Mexico’s latest anti-violence protest, the Caravan for Peace, kicked off on Saturday in Cuernavaca, and will wind its way through 12 cities in central and northern Mexico over the next week.
The Caravan is the brainchild of Javier Sicilia, a poet and journalist whose son was murdered along with six friends after an altercation in a Cuernavaca bar in March. He is joined by various peace activists and NGOs, as well as people who have lost family members to drug violence
In response to the killing, Sicilia organized a pair of protest days in April and May, to criticize the government’s security strategy. In the May protest, Sicilia asked for the resignation of Secretary of Public Security Genaro Garcia Luna, one of the architects of President Felipe Calderon’s crime policy.
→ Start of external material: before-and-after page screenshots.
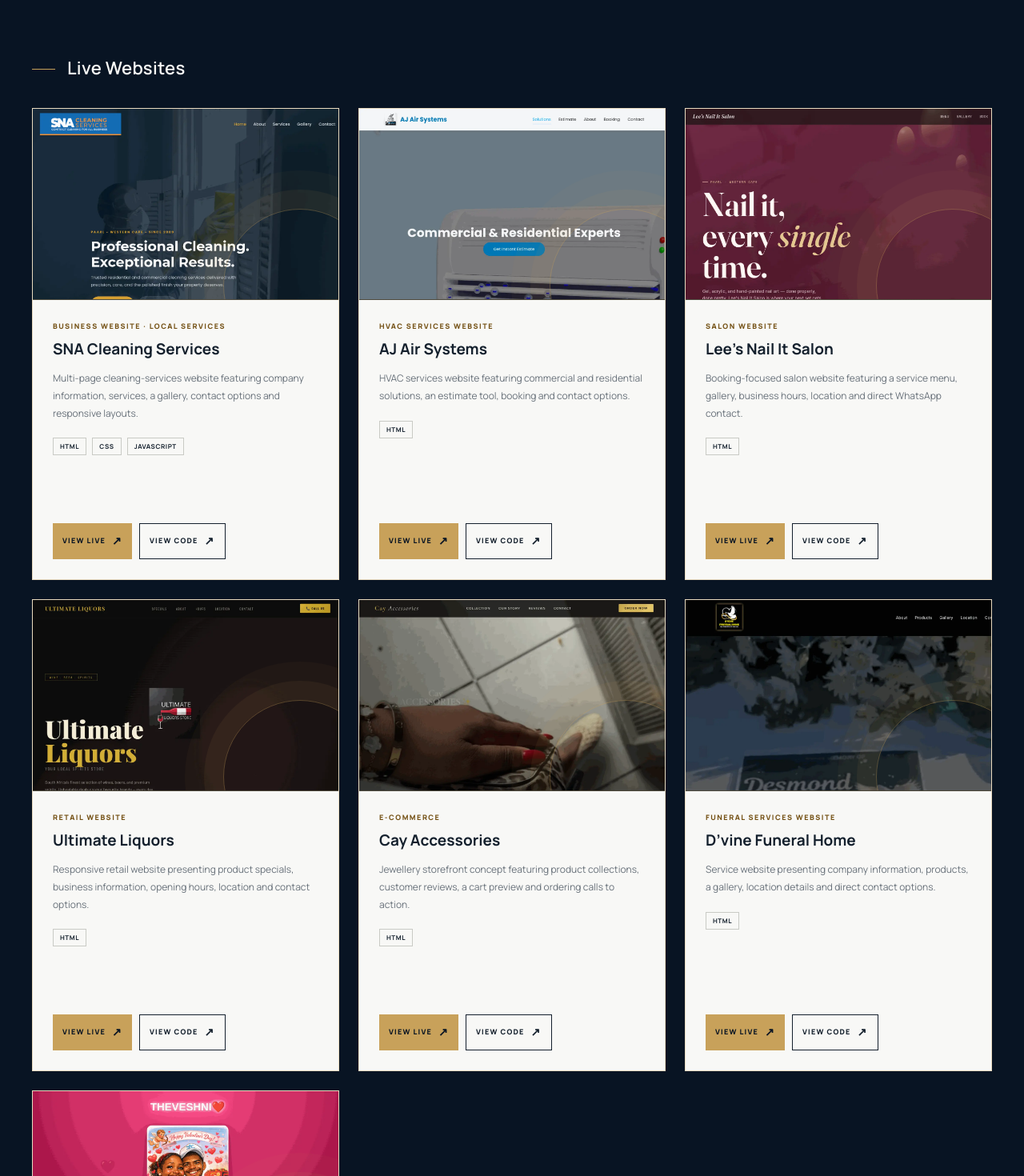
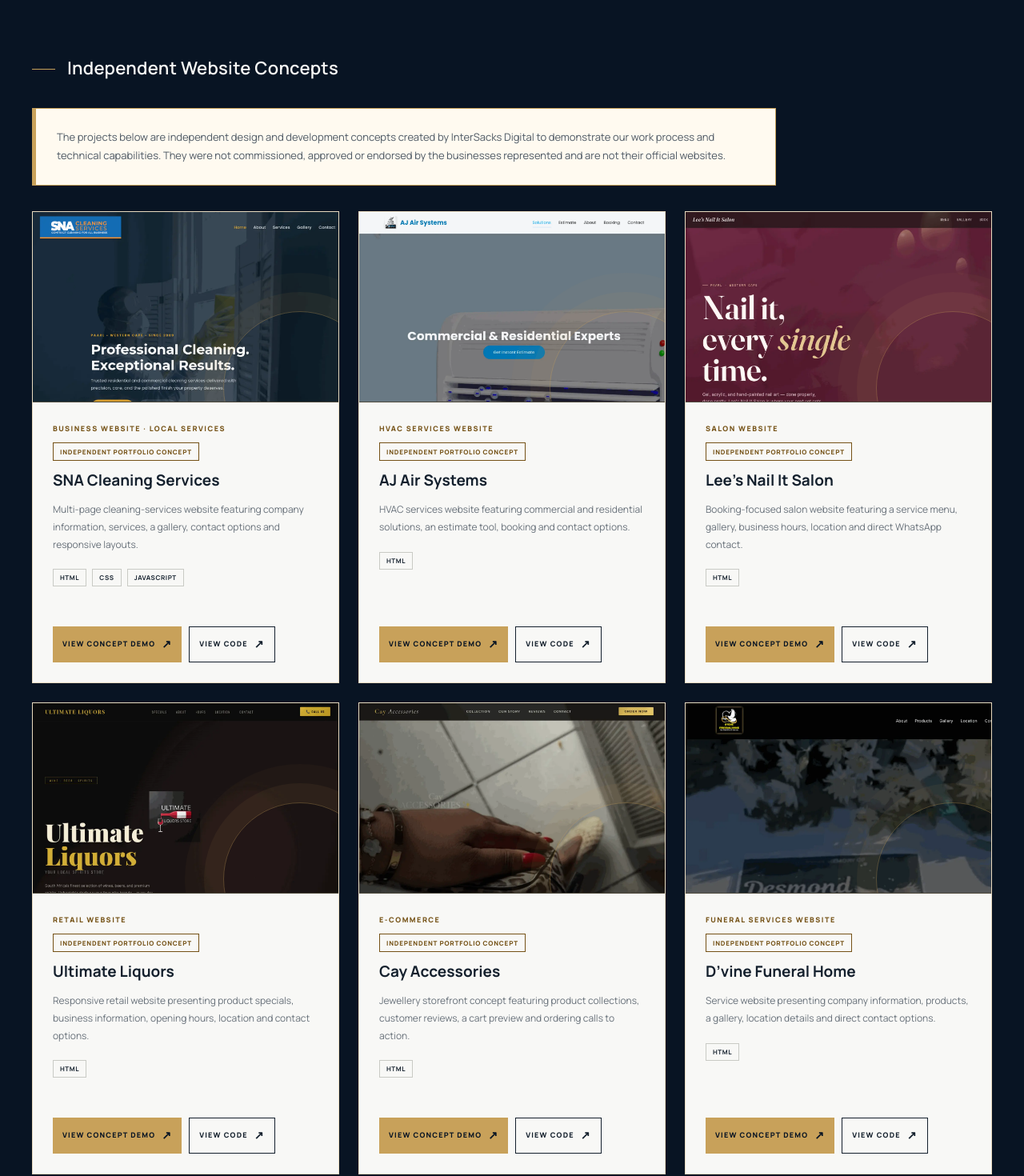
Before and after one commit to lesleysacks/INTERSACKS_DIGITAL_WEBSITE, a website: page work.html in a window 1280 px wide. Shown: the part 2640-4110 px from the top of the page at 80% size. Drawn offline with nearby package versions, Linux system fonts and the light colour scheme.

Commit message:
docs(portfolio): label independent website concepts (#6)

```diff
--- a/css/styles.css
+++ b/css/styles.css
@@ -976,6 +976,16 @@
 width:29px;
 height:1px;
 background:var(--gold)}
+.portfolio-concept-notice{
+max-width:930px;
+margin:0 0 32px;
+padding:24px 26px;
+border:1px solid var(--gold);
+border-left:5px solid var(--gold);
+background:#fffaf0;
+font-size:13px;
+line-height:1.8;
+color:#4e5964}
 .recent-projects-grid{
 display:grid;
 grid-template-columns:repeat(3,minmax(0,1fr));
@@ -1047,6 +1057,17 @@
 font-size:9px;
 font-weight:800;
 letter-spacing:1.5px;
+text-transform:uppercase;
+color:var(--gold-dark)}
+.concept-badge{
+align-self:flex-start;
+margin:0 0 12px;
+padding:5px 8px;
+border:1px solid var(--gold-dark);
+font-size:8px;
+font-weight:800;
+letter-spacing:.8px;
+line-height:1.4;
 text-transform:uppercase;
 color:var(--gold-dark)}
 .project-card-body h4,.software-automation .project-card-body h3{
--- a/work.html
+++ b/work.html
@@ -38,17 +38,19 @@
     <p>Websites, tools and applications built across retail, services, automation and creative work.</p>
   </div>
 
-  <section class="project-group" aria-labelledby="live-websites-title">
-    <h3 id="live-websites-title" class="reveal">Live Websites</h3>
+  <section class="project-group" aria-labelledby="independent-concepts-title">
+    <h3 id="independent-concepts-title" class="reveal">Independent Website Concepts</h3>
+    <p class="portfolio-concept-notice reveal">The projects below are independent design and development concepts created by InterSacks Digital to demonstrate our work process and technical capabilities. They were not commissioned, approved or endorsed by the businesses represented and are not their official websites.</p>
     <div class="recent-projects-grid">
       <article class="recent-project-card reveal">
         <div class="project-card-cover"><img class="project-card-image" src="assets/images/projects/sna-cleaning-services.webp" alt="SNA Cleaning Services website homepage" loading="lazy" decoding="async" width="1440" height="900"></div>
         <div class="project-card-body">
           <p class="project-category">Business Website · Local Services</p>
+          <p class="concept-badge">Independent Portfolio Concept</p>
           <h4>SNA Cleaning Services</h4>
           <p class="project-description">Multi-page cleaning-services website featuring company information, services, a gallery, contact options and responsive layouts.</p>
           <ul class="project-tags" aria-label="Technologies used"><li>HTML</li><li>CSS</li><li>JavaScript</li></ul>
-          <div class="project-actions"><a class="button button-gold project-link" href="https://lesleysacks.github.io/SNA_CLEANING_SERVICES/" target="_blank" rel="noopener noreferrer" aria-label="View SNA Cleaning Services live website (opens in a new tab)">View live <span aria-hidden="true">↗</span></a><a class="button project-link project-link-secondary" href="https://github.com/lesleysacks/SNA_CLEANING_SERVICES" target="_blank" rel="noopener noreferrer" aria-label="View SNA Cleaning Services code on GitHub (opens in a new tab)">View code <span aria-hidden="true">↗</span></a></div>
+          <div class="project-actions"><a class="button button-gold project-link" href="https://lesleysacks.github.io/SNA_CLEANING_SERVICES/" target="_blank" rel="noopener noreferrer" aria-label="View SNA Cleaning Services independent portfolio concept demo (opens in a new tab)">View concept demo <span aria-hidden="true">↗</span></a><a class="button project-link project-link-secondary" href="https://github.com/lesleysacks/SNA_CLEANING_SERVICES" target="_blank" rel="noopener noreferrer" aria-label="View SNA Cleaning Services code on GitHub (opens in a new tab)">View code <span aria-hidden="true">↗</span></a></div>
         </div>
       </article>
 
@@ -56,10 +58,11 @@
         <div class="project-card-cover"><img class="project-card-image" src="assets/images/projects/aj-airconditioning.webp" alt="AJ Air Systems HVAC services website" loading="lazy" decoding="async" width="1440" height="900"></div>
         <div class="project-card-body">
           <p class="project-category">HVAC Services Website</p>
+          <p class="concept-badge">Independent Portfolio Concept</p>
           <h4>AJ Air Systems</h4>
           <p class="project-description">HVAC services website featuring commercial and residential solutions, an estimate tool, booking and contact options.</p>
           <ul class="project-tags" aria-label="Technologies used"><li>HTML</li></ul>
-          <div class="project-actions"><a class="button button-gold project-link" href="https://lesleysacks.github.io/AJ-Airconditioning/" target="_blank" rel="noopener noreferrer" aria-label="View AJ Air Systems live website (opens in a new tab)">View live <span aria-hidden="true">↗</span></a><a class="button project-link project-link-secondary" href="https://github.com/lesleysacks/AJ-Airconditioning" target="_blank" rel="noopener noreferrer" aria-label="View AJ Air Systems code on GitHub (opens in a new tab)">View code <span aria-hidden="true">↗</span></a></div>
+          <div class="project-actions"><a class="button button-gold project-link" href="https://lesleysacks.github.io/AJ-Airconditioning/" target="_blank" rel="noopener noreferrer" aria-label="View AJ Air Systems independent portfolio concept demo (opens in a new tab)">View concept demo <span aria-hidden="true">↗</span></a><a class="button project-link project-link-secondary" href="https://github.com/lesleysacks/AJ-Airconditioning" target="_blank" rel="noopener noreferrer" aria-label="View AJ Air Systems code on GitHub (opens in a new tab)">View code <span aria-hidden="true">↗</span></a></div>
         </div>
       </article>
 
@@ -67,10 +70,11 @@
         <div class="project-card-cover"><img class="project-card-image" src="assets/images/projects/lees-salon.webp" alt="Lee’s Nail It Salon booking website" loading="lazy" decoding="async" width="1440" height="900"></div>
         <div class="project-card-body">
           <p class="project-category">Salon Website</p>
+          <p class="concept-badge">Independent Portfolio Concept</p>
           <h4>Lee’s Nail It Salon</h4>
           <p class="project-description">Booking-focused salon website featuring a service menu, gallery, business hours, location and direct WhatsApp contact.</p>
           <ul class="project-tags" aria-label="Technologies used"><li>HTML</li></ul>
-          <div class="project-actions"><a class="button button-gold project-link" href="https://lesleysacks.github.io/Lee-s-Salon/" target="_blank" rel="noopener noreferrer" aria-label="View Lee’s Nail It Salon live website (opens in a new tab)">View live <span aria-hidden="true">↗</span></a><a class="button project-link project-link-secondary" href="https://github.com/lesleysacks/Lee-s-Salon" target="_blank" rel="noopener noreferrer" aria-label="View Lee’s Nail It Salon code on GitHub (opens in a new tab)">View code <span aria-hidden="true">↗</span></a></div>
+          <div class="project-actions"><a class="button button-gold project-link" href="https://lesleysacks.github.io/Lee-s-Salon/" target="_blank" rel="noopener noreferrer" aria-label="View Lee’s Nail It Salon independent portfolio concept demo (opens in a new tab)">View concept demo <span aria-hidden="true">↗</span></a><a class="button project-link project-link-secondary" href="https://github.com/lesleysacks/Lee-s-Salon" target="_blank" rel="noopener noreferrer" aria-label="View Lee’s Nail It Salon code on GitHub (opens in a new tab)">View code <span aria-hidden="true">↗</span></a></div>
         </div>
       </article>
 
@@ -78,10 +82,11 @@
         <div class="project-card-cover"><img class="project-card-image" src="assets/images/projects/ultimate-liquor.webp" alt="Ultimate Liquors retail website homepage" loading="lazy" decoding="async" width="1440" height="900"></div>
         <div class="project-card-body">
           <p class="project-category">Retail Website</p>
+          <p class="concept-badge">Independent Portfolio Concept</p>
           <h4>Ultimate Liquors</h4>
           <p class="project-description">Responsive retail website presenting product specials, business information, opening hours, location and contact options.</p>
           <ul class="project-tags" aria-label="Technologies used"><li>HTML</li></ul>
-          <div class="project-actions"><a class="button button-gold project-link" href="https://lesleysacks.github.io/Ultimate_liquor/" target="_blank" rel="noopener noreferrer" aria-label="View Ultimate Liquors live website (opens in a new tab)">View live <span aria-hidden="true">↗</span></a><a class="button project-link project-link-secondary" href="https://github.com/lesleysacks/Ultimate_liquor" target="_blank" rel="noopener noreferrer" aria-label="View Ultimate Liquors code on GitHub (opens in a new tab)">View code <span aria-hidden="true">↗</span></a></div>
+          <div class="project-actions"><a class="button button-gold project-link" href="https://lesleysacks.github.io/Ultimate_liquor/" target="_blank" rel="noopener noreferrer" aria-label="View Ultimate Liquors independent portfolio concept demo (opens in a new tab)">View concept demo <span aria-hidden="true">↗</span></a><a class="button project-link project-link-secondary" href="https://github.com/lesleysacks/Ultimate_liquor" target="_blank" rel="noopener noreferrer" aria-label="View Ultimate Liquors code on GitHub (opens in a new tab)">View code <span aria-hidden="true">↗</span></a></div>
         </div>
       </article>
 
@@ -89,10 +94,11 @@
         <div class="project-card-cover"><img class="project-card-image" src="assets/images/projects/cay-accessories.webp" alt="Cay Accessories jewellery storefront" loading="lazy" decoding="async" width="1440" height="900"></div>
         <div class="project-card-body">
           <p class="project-category">E-commerce</p>
+          <p class="concept-badge">Independent Portfolio Concept</p>
           <h4>Cay Accessories</h4>
           <p class="project-description">Jewellery storefront concept featuring product collections, customer reviews, a cart preview and ordering calls to action.</p>
           <ul class="project-tags" aria-label="Technologies used"><li>HTML</li></ul>
-          <div class="project-actions"><a class="button button-gold project-link" href="https://lesleysacks.github.io/cay-accessories/" target="_blank" rel="noopener noreferrer" aria-label="View Cay Accessories live website (opens in a new tab)">View live <span aria-hidden="true">↗</span></a><a class="button project-link project-link-secondary" href="https://github.com/lesleysacks/cay-accessories" target="_blank" rel="noopener noreferrer" aria-label="View Cay Accessories code on GitHub (opens in a new tab)">View code <span aria-hidden="true">↗</span></a></div>
+          <div class="project-actions"><a class="button button-gold project-link" href="https://lesleysacks.github.io/cay-accessories/" target="_blank" rel="noopener noreferrer" aria-label="View Cay Accessories independent portfolio concept demo (opens in a new tab)">View concept demo <span aria-hidden="true">↗</span></a><a class="button project-link project-link-secondary" href="https://github.com/lesleysacks/cay-accessories" target="_blank" rel="noopener noreferrer" aria-label="View Cay Accessories code on GitHub (opens in a new tab)">View code <span aria-hidden="true">↗</span></a></div>
         </div>
       </article>
 
@@ -100,10 +106,11 @@
         <div class="project-card-cover"><img class="project-card-image" src="assets/images/projects/divine-funerals.webp" alt="D’vine Funeral Home service website" loading="lazy" decoding="async" width="1440" height="900"></div>
         <div class="project-card-body">
           <p class="project-category">Funeral Services Website</p>
+          <p class="concept-badge">Independent Portfolio Concept</p>
           <h4>D’vine Funeral Home</h4>
           <p class="project-description">Service website presenting company information, products, a gallery, location details and direct contact options.</p>
           <ul class="project-tags" aria-label="Technologies used"><li>HTML</li></ul>
-          <div class="project-actions"><a class="button button-gold project-link" href="https://lesleysacks.github.io/Divine-funerals/" target="_blank" rel="noopener noreferrer" aria-label="View D’vine Funeral Home live website (opens in a new tab)">View live <span aria-hidden="true">↗</span></a><a class="button project-link project-link-secondary" href="https://github.com/lesleysacks/Divine-funerals" target="_blank" rel="noopener noreferrer" aria-label="View D’vine Funeral Home code on GitHub (opens in a new tab)">View code <span aria-hidden="true">↗</span></a></div>
+          <div class="project-actions"><a class="button button-gold project-link" href="https://lesleysacks.github.io/Divine-funerals/" target="_blank" rel="noopener noreferrer" aria-label="View D’vine Funeral Home independent portfolio concept demo (opens in a new tab)">View concept demo <span aria-hidden="true">↗</span></a><a class="button project-link project-link-secondary" href="https://github.com/lesleysacks/Divine-funerals" target="_blank" rel="noopener noreferrer" aria-label="View D’vine Funeral Home code on GitHub (opens in a new tab)">View code <span aria-hidden="true">↗</span></a></div>
         </div>
       </article>
 
```
Also changed, not shown: index.html (+1 -1 lines).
However, the government denied the petition.
While he has not made any specific requests in the two days of the caravan, Sicilia has asked for a sign that Calderon is listening to the pleas of those protesting.
The protest will arrive for a two-day stretch in Ciudad Juarez, long considered ground zero of Mexico’s battles with organized crime, on Thursday.